*** Stored data ***

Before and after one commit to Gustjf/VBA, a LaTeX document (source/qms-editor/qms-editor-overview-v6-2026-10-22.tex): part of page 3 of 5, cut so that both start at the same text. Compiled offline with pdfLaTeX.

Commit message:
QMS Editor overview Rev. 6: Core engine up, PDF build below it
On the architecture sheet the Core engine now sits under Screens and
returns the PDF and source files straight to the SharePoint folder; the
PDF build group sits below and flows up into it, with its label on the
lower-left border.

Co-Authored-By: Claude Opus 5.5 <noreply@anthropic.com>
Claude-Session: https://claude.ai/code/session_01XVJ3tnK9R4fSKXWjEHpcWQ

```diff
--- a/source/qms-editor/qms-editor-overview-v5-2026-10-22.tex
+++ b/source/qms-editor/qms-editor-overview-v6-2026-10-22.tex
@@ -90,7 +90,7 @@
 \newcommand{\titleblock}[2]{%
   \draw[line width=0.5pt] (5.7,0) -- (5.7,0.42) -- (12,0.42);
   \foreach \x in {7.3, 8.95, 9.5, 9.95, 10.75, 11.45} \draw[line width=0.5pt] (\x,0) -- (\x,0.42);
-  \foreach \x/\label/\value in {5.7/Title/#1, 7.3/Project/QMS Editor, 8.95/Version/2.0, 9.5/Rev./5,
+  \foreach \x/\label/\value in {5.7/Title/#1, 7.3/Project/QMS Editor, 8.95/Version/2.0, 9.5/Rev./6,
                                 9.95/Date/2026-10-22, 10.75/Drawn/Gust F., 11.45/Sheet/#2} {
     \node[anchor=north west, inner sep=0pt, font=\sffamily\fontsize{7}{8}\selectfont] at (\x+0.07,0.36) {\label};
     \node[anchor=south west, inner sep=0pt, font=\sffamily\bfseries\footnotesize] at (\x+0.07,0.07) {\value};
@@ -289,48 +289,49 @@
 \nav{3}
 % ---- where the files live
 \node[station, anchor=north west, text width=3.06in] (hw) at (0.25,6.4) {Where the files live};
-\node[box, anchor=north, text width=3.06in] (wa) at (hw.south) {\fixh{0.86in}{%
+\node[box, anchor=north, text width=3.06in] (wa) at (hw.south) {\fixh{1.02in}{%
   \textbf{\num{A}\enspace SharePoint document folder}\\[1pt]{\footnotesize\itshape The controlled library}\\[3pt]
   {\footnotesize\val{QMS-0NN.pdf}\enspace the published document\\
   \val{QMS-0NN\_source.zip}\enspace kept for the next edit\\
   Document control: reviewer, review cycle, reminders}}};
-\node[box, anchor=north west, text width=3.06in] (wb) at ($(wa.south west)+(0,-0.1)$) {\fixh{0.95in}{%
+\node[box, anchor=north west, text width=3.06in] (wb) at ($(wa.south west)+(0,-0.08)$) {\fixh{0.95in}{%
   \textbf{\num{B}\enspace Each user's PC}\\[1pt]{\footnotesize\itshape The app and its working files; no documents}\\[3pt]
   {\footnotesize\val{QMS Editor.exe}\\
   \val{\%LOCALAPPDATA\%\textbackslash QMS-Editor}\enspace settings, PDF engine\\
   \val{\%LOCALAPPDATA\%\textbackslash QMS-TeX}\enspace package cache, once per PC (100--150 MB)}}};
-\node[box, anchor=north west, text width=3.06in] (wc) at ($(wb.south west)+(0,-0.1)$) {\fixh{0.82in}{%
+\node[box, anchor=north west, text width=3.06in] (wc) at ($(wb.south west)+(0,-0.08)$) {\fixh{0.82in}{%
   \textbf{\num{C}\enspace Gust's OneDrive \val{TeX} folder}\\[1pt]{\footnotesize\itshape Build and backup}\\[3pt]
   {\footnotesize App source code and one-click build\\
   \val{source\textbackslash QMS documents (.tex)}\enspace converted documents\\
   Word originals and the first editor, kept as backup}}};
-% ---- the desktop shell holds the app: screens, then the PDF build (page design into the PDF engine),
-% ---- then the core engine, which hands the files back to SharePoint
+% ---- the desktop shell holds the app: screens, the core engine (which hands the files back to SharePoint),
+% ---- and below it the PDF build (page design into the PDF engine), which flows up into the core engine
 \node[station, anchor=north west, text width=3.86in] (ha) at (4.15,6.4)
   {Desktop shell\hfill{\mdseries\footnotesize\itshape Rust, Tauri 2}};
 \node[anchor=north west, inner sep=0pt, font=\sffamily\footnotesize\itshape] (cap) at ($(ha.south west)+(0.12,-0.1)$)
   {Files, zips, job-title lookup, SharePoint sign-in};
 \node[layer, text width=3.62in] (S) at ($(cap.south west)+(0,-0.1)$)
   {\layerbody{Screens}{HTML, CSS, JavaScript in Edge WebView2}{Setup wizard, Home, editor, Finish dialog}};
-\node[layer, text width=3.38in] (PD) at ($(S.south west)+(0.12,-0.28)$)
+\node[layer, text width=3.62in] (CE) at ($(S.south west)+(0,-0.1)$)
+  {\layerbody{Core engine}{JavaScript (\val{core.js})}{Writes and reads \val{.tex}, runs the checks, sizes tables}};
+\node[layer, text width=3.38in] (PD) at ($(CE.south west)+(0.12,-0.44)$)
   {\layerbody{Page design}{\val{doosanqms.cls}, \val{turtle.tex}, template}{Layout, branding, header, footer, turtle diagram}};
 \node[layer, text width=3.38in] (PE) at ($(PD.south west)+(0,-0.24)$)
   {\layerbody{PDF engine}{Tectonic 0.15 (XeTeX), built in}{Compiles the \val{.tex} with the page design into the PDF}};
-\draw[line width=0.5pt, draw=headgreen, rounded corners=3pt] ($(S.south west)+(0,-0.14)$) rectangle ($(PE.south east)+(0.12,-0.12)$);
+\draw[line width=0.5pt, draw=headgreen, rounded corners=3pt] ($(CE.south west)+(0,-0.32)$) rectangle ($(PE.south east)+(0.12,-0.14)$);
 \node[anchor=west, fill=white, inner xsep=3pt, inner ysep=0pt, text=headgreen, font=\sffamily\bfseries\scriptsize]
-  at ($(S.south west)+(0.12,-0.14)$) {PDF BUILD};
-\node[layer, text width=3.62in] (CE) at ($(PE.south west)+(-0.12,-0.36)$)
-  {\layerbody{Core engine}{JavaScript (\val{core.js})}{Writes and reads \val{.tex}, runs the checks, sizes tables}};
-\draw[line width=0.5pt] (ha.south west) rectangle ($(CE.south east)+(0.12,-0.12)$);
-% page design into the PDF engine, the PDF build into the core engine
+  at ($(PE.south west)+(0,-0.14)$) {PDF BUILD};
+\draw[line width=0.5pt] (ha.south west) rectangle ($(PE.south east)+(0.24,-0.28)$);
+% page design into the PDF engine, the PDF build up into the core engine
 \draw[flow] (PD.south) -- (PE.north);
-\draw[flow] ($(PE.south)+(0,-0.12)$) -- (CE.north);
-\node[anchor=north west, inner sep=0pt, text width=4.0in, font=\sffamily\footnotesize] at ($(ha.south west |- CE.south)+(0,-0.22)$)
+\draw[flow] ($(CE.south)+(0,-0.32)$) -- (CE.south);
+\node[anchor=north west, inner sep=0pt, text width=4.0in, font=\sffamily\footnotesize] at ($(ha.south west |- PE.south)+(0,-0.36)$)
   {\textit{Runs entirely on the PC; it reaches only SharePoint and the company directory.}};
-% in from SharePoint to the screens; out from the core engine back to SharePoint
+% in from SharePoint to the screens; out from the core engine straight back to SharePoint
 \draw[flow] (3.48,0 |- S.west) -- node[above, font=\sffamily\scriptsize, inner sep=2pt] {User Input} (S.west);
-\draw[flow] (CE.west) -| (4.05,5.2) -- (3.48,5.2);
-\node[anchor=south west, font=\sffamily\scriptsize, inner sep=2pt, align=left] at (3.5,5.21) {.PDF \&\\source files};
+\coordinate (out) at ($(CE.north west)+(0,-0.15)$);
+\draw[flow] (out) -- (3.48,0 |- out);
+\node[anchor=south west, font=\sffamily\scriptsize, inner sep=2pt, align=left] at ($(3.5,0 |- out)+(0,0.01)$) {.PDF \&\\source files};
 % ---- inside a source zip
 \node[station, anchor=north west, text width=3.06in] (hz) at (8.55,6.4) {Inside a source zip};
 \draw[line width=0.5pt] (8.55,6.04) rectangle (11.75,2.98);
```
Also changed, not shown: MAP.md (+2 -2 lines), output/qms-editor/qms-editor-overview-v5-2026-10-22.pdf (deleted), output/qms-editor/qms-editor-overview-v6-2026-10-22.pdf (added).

*** End of Stored data ***

**Exercise prompt:** Would you please reproduce the records above exactly, only from their first line through the line holding "returns the PDF", with both ends included?

**Solution:**
Before and after one commit to Gustjf/VBA, a LaTeX document (source/qms-editor/qms-editor-overview-v6-2026-10-22.tex): part of page 3 of 5, cut so that both start at the same text. Compiled offline with pdfLaTeX.

Commit message:
QMS Editor overview Rev. 6: Core engine up, PDF build below it
On the architecture sheet the Core engine now sits under Screens and
returns the PDF and source files straight to the SharePoint folder; the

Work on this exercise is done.